Children are selected to attend the home in consultation with the local area Children’s officer. All are formally registered with the Courts and the Home had a very positive inspection in 2013 with its registration being renewed without conditions. The project has a clear child protection policy.
The site extends to approximately 20 acres. The buildings are located in a compound of about an acre and include two dormitories for boys and girls, latrine blocks, a dining hall seating 120, kitchen, offices, resources room, and managers’ sleeping quarters. These are all set around a central play area. Outside this area is a farm, and the challenges of growing crops will be described later.
There is a small nurse-led clinic on site, which provides medical care to the children and to nearby communities. It also provides out-reach health education.
Coaching with homework is led by a teacher employed at the project, and Bible study, led by a local elder who is a former Headteacher of a nearby primary school, is offered on Saturdays for the older children. The resources centre is used by older children to progress their studies.
Timboni is located in a very harsh, semi-arid part of Eastern Kenya with minimal rainfall. Several water storage tanks with roof collection systems have been constructed on site. Water is a precious resource and the tanks provide safe drinking water almost all year round. Water is also pumped to the site by a wind pump from a well near the Tiva river bed for washing and cleaning.
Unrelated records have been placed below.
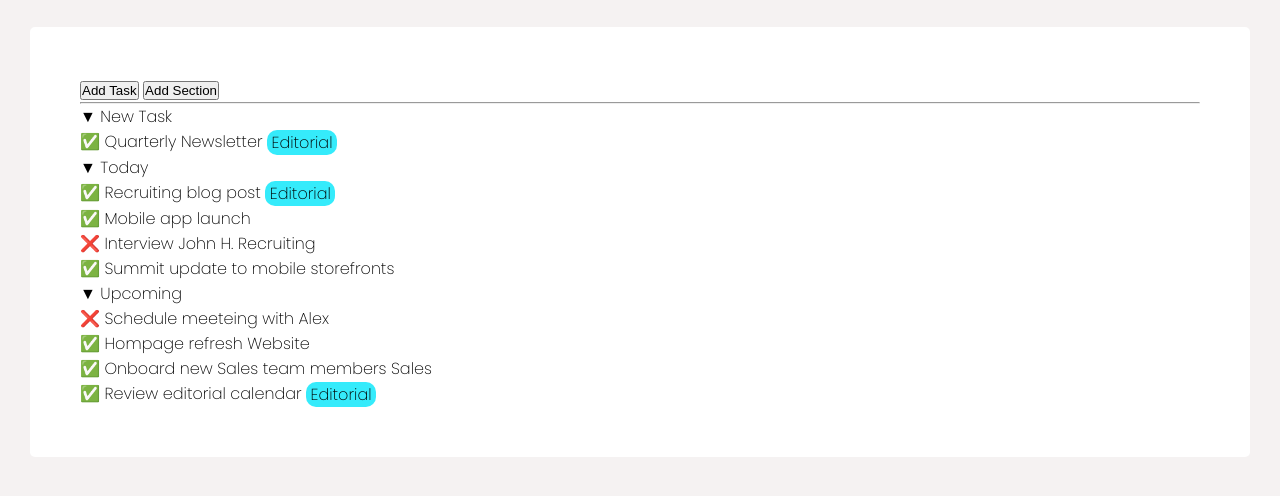
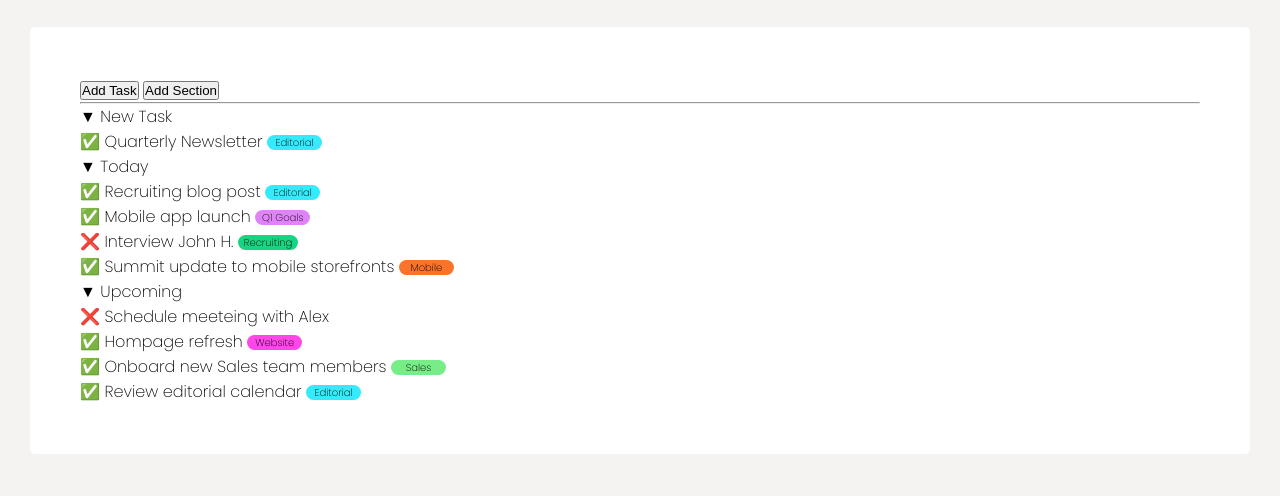
Before and after one commit to DamianoLunardo/html-css-toboolist, a plain HTML site: page index.html in a window 1280 px wide. Shown: the part 56-552 px from the top of the page. Drawn offline with Linux system fonts and the light colour scheme.

Commit message:
ADD color text

```diff
--- a/index.html
+++ b/index.html
@@ -30,15 +30,15 @@
   <p>&#9660; Today</p>
   <ul>
     <li>&#9989; Recruiting blog post <span class="ed">Editorial</span></li>
-    <li>&#9989; Mobile app launch</li>
-    <li>&#10060; Interview John H. Recruiting</li>
-    <li>&#9989; Summit update to mobile storefronts</li>
+    <li>&#9989; Mobile app launch <span class="goals">Q1 Goals</span></li>
+    <li>&#10060; Interview John H. <span class="rec">Recruiting</span></li>
+    <li>&#9989; Summit update to mobile storefronts <span class="mobile">Mobile</span></li>
   </ul>
   <p>&#9660; Upcoming</p>
   <ul>
     <li>&#10060; Schedule meeteing with Alex</li>
-    <li>&#9989; Hompage refresh Website </li>
-    <li>&#9989; Onboard new Sales team members Sales</li>
+    <li>&#9989; Hompage refresh <span class="web">Website</span> </li>
+    <li>&#9989; Onboard new Sales team members <span class="sales">Sales</span></li>
     <li>&#9989; Review editorial calendar <span class="ed">Editorial</span></li>
   </ul>
 
--- a/style.css
+++ b/style.css
@@ -48,14 +48,67 @@ li {
 }
 
 .ed {
-    width:70px;
-    height: 25px;
+    font-size: 10px;
+    width:55px;
+    height: 15px;
     display: inline-block;
     background-color: rgba(4, 231, 251, 0.805);
     border-radius: 10px;
     vertical-align: middle;
     text-align: center;
+}
 
+.goals {
+    font-size: 10px;
+    width:55px;
+    height: 15px;
+    display: inline-block;
+    background-color: rgba(226, 130, 250, 0.994);
+    border-radius: 10px;
+    vertical-align: middle;
+    text-align: center;
+}
 
+.rec {
+    font-size: 10px;
+    width:60px;
+    height: 15px;
+    display: inline-block;
+    background-color: rgba(21, 212, 129, 0.994);
+    border-radius: 10px;
+    vertical-align: middle;
+    text-align: center;
+}
 
+.mobile {
+    font-size: 10px;
+    width:55px;
+    height: 15px;
+    display: inline-block;
+    background-color: rgba(250, 100, 18, 0.898);
+    border-radius: 10px;
+    vertical-align: middle;
+    text-align: center;
 }
+
+.web {
+    font-size: 10px;
+    width:55px;
+    height: 15px;
+    display: inline-block;
+    background-color: rgba(255, 52, 231, 0.911);
+    border-radius: 10px;
+    vertical-align: middle;
+    text-align: center;
+}
+
+.sales {
+    font-size: 10px;
+    width:55px;
+    height: 15px;
+    display: inline-block;
+    background-color: rgba(118, 237, 135, 0.994);
+    border-radius: 10px;
+    vertical-align: middle;
+    text-align: center;
+}
```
The Home has a farm project on the remainder of the land which provides vegetables and fruit to enhance the children’s diet. Irrigation for the farm has been an ongoing challenge. The Tiva river is dry most of the year but a sand dam was constructed about 10 years ago to hold back water flowing below the river bed. This is then pumped to the farm. More recently, a water storage tank has been installed with drip irrigation scheme. As a result the project is now self-sufficient in fruit and vegetables and the surplus is sold at the local market to meet farm expenses. In 2010 a cow was financed through sponsorship by a youth club. Following the birth of calves in 2011 and 2012, milk is available to the children.
A child’s story
An annual visit is made by CMaD Trustees; we included the following account of the experiences of two of the children, from our Spring 2014 newsletter:
There are smiles and laughter as we stand in the Timboni compound in the warm Kenyan sunshine. We are watching the children and young people racing against each other. The pleasure in a simple activity is there for us all to enjoy. Eunice, at fifteen, runs past us with carefree abandon. When the race is over she joins her friends and they giggle together, watching others enjoying the same activity.
Life was very different for Eunice a few years ago – before Timboni. Life then had plenty of challenges. Food was often lacking in a family with seven children. School was not an option, because the family couldn’t afford school fees, uniform or shoes. What does a child do in rural Kenya instead of attending school? The day for Eunice, and many others in similar situations, would consist of cooking, fetching water, cultivating land and, as
Eunice says, “Doing many things.” Along with this she endured the unwanted attention of a neighbour.
Then, tragically, Eunice’s mother died in an accident at home. Eunice says only that “Life was not good.” Exactly how bad it was for her we can only imagine. But home for the last three years has been Timboni Tiva
Children’s Home, and Eunice’s life has changed. She tells us, “I am now well, eating, sleeping, dressing, happy, have education, enjoy singing, and CMaD helps me so much. The future is bright and my heart is full.”
A young man grins with enthusiasm as he dashes past us. Nzuve tells us he likes football, netball, and athletics.
Nzuve has lived in the Children’s Home for two years.
He is sixteen and he tells a similar story. His mother died of liver disease. He was often without food, having to eat wild fruits, not going to school because of lack of school fees. All this changed for Nzuve when he came to live at Timboni. Nzuve tells us, “I would like to have a good job, to support my five brothers and sisters, and to help other poor people.”
The children and young people we meet when visiting the projects in Kenya are the fortunate ones. In a country with no benefits, or safety net for the disadvantaged, there are many other children who have a life similar to that experienced by Eunice and Nzuve before they came to Timboni Tiva Children’s Home.